• **Exercise instructions**
Go through the entries below and collect each line with the string "Also" in it.

Collected data
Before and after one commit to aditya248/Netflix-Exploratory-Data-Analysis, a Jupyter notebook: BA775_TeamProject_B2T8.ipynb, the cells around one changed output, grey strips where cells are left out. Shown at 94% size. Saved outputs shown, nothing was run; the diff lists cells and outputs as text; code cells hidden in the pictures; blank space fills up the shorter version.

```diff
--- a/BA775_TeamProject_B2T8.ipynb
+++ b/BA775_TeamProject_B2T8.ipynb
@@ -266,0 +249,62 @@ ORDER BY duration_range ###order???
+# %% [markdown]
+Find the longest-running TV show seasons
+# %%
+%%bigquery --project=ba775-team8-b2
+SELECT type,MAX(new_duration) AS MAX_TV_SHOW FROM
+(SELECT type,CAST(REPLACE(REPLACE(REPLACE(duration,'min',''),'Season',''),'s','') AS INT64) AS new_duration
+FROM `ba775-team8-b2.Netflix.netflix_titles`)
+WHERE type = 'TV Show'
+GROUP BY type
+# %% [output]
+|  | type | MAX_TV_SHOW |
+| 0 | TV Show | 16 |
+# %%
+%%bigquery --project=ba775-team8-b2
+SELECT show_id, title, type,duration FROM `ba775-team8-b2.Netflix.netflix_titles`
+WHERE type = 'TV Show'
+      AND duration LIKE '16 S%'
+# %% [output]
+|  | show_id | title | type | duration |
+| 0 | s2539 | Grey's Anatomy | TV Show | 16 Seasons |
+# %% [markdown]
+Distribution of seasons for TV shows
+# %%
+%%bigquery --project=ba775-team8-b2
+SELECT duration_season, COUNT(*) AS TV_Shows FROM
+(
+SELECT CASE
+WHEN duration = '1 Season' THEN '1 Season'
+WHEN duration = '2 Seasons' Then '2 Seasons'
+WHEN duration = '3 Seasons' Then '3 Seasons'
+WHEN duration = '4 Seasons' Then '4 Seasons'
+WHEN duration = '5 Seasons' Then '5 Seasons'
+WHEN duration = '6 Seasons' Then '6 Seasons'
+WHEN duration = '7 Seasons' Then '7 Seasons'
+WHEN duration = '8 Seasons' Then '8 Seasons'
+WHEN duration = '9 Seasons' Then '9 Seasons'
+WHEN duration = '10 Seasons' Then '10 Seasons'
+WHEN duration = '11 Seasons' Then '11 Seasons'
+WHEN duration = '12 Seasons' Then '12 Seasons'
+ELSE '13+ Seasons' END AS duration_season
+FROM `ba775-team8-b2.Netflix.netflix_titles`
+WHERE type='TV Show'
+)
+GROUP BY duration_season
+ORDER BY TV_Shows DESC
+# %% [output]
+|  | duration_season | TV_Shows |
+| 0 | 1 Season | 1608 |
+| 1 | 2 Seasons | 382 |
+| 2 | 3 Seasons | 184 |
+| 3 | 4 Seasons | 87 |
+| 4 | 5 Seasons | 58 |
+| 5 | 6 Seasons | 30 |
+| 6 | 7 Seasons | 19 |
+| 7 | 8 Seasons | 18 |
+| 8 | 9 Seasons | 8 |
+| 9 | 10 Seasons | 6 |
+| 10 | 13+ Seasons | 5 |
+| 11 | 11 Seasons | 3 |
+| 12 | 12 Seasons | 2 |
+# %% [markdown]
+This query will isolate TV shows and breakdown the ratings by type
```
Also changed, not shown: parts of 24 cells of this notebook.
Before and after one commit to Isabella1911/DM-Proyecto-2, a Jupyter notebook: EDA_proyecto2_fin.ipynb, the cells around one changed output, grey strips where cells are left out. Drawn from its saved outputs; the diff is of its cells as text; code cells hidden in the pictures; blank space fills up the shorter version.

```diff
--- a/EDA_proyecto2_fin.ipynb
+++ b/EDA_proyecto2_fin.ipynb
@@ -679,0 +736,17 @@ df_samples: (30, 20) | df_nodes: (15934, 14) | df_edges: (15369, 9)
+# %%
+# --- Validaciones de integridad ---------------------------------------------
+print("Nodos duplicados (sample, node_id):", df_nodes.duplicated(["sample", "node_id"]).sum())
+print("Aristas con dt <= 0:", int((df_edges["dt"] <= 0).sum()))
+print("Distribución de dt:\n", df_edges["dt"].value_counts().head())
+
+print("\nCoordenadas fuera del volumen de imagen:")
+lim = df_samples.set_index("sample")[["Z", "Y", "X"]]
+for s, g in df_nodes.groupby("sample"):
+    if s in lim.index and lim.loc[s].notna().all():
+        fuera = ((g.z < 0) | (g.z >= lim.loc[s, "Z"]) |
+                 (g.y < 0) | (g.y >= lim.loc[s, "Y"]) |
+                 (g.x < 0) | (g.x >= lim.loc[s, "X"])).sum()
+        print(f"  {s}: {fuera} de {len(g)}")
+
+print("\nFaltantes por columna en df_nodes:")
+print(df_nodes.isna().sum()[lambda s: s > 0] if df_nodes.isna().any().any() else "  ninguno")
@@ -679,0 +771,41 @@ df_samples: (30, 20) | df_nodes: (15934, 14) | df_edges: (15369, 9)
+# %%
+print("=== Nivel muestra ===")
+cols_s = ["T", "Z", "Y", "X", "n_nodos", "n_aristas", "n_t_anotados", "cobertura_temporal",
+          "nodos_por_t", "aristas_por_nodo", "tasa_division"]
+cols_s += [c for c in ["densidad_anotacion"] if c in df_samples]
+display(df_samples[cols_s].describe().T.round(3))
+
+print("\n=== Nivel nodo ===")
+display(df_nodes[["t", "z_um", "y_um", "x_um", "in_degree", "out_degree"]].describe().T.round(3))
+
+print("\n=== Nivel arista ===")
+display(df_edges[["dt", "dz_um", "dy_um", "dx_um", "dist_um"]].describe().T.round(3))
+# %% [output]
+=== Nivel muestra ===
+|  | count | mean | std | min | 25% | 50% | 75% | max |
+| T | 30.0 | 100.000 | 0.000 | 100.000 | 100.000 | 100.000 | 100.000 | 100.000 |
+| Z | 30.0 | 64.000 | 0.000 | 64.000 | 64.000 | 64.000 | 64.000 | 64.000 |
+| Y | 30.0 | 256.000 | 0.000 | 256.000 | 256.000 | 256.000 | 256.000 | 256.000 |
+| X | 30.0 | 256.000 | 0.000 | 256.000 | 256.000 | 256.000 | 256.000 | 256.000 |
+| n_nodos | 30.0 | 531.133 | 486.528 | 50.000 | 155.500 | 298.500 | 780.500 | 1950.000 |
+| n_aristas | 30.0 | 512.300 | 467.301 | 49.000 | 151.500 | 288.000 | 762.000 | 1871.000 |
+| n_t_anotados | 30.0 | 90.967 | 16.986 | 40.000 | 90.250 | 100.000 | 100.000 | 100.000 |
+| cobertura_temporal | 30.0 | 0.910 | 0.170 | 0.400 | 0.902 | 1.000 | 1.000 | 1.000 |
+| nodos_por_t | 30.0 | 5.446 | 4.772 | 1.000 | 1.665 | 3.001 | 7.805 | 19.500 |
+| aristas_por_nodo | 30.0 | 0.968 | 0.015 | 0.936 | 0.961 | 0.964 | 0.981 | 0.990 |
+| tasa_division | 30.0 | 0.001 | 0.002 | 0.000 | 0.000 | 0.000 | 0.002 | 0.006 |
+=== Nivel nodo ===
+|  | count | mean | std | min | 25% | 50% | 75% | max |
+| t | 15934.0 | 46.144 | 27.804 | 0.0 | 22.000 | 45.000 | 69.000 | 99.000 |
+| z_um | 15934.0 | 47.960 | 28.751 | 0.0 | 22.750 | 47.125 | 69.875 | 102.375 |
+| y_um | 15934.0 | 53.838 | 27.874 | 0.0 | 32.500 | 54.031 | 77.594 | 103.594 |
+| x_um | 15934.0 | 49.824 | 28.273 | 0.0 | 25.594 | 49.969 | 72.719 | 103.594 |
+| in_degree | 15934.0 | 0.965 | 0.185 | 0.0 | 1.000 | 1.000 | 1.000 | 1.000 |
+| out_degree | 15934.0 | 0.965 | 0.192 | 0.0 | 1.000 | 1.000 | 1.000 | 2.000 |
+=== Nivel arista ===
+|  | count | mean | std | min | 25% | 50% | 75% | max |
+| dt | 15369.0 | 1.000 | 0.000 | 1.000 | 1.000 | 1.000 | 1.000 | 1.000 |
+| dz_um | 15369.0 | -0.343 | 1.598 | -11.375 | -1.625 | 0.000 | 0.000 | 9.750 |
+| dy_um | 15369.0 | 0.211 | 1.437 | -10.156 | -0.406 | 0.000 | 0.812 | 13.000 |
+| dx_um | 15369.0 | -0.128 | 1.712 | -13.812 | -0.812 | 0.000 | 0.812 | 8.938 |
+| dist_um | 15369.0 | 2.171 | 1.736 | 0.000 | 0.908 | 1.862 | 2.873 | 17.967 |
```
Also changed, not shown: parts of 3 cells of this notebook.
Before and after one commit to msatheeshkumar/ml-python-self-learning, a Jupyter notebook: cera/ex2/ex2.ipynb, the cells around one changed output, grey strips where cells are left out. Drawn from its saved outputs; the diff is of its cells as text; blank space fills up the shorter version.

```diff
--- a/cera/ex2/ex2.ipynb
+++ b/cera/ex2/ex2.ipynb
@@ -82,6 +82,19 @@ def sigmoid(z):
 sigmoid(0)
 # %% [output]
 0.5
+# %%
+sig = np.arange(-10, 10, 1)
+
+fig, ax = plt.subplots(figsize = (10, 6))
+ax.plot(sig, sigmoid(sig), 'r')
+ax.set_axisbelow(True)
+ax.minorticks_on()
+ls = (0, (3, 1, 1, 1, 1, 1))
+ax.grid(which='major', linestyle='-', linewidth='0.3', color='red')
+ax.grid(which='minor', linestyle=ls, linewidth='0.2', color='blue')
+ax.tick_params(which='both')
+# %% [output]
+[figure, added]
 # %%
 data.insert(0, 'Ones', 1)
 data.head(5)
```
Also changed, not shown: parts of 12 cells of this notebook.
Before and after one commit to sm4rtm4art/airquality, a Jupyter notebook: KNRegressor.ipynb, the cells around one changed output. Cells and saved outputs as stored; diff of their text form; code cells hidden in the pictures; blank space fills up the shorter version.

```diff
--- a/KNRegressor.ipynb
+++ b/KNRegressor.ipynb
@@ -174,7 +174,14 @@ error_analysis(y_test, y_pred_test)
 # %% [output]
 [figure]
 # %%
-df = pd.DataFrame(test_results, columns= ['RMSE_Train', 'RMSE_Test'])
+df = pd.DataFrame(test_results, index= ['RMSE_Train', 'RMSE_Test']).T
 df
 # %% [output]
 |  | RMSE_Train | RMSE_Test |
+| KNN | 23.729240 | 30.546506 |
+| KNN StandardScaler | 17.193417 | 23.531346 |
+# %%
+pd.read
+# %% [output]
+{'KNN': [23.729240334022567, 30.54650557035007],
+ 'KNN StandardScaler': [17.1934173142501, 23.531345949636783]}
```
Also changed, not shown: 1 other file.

• **Response below**
Also changed, not shown: parts of 24 cells of this notebook.
Also changed, not shown: parts of 3 cells of this notebook.
Also changed, not shown: parts of 12 cells of this notebook.
Also changed, not shown: 1 other file.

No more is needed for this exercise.